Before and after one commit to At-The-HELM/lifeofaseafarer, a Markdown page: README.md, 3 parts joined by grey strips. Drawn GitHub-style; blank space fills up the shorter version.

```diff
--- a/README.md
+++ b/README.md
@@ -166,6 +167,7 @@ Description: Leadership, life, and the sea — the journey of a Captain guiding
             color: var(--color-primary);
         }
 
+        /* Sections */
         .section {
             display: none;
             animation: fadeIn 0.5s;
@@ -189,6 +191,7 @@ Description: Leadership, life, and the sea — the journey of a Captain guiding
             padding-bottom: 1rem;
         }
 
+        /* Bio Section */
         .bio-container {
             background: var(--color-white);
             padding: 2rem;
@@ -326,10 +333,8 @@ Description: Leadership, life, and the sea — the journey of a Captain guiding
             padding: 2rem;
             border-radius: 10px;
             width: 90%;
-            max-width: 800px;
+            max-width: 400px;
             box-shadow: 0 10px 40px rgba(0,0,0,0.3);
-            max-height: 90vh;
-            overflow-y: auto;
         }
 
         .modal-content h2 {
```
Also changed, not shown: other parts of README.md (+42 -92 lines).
=======
# ACTIVITY:
Print the material exactly as written, omitting nothing.

# WRITTEN ANSWER:
Before and after one commit to At-The-HELM/lifeofaseafarer, a Markdown page: README.md, 3 parts joined by grey strips. Drawn GitHub-style; blank space fills up the shorter version.

```diff
--- a/README.md
+++ b/README.md
@@ -166,6 +167,7 @@ Description: Leadership, life, and the sea — the journey of a Captain guiding
             color: var(--color-primary);
         }
 
+        /* Sections */
         .section {
             display: none;
             animation: fadeIn 0.5s;
@@ -189,6 +191,7 @@ Description: Leadership, life, and the sea — the journey of a Captain guiding
             padding-bottom: 1rem;
         }
 
+        /* Bio Section */
         .bio-container {
             background: var(--color-white);
             padding: 2rem;
@@ -326,10 +333,8 @@ Description: Leadership, life, and the sea — the journey of a Captain guiding
             padding: 2rem;
             border-radius: 10px;
             width: 90%;
-            max-width: 800px;
+            max-width: 400px;
             box-shadow: 0 10px 40px rgba(0,0,0,0.3);
-            max-height: 90vh;
-            overflow-y: auto;
         }
 
         .modal-content h2 {
```
Also changed, not shown: other parts of README.md (+42 -92 lines).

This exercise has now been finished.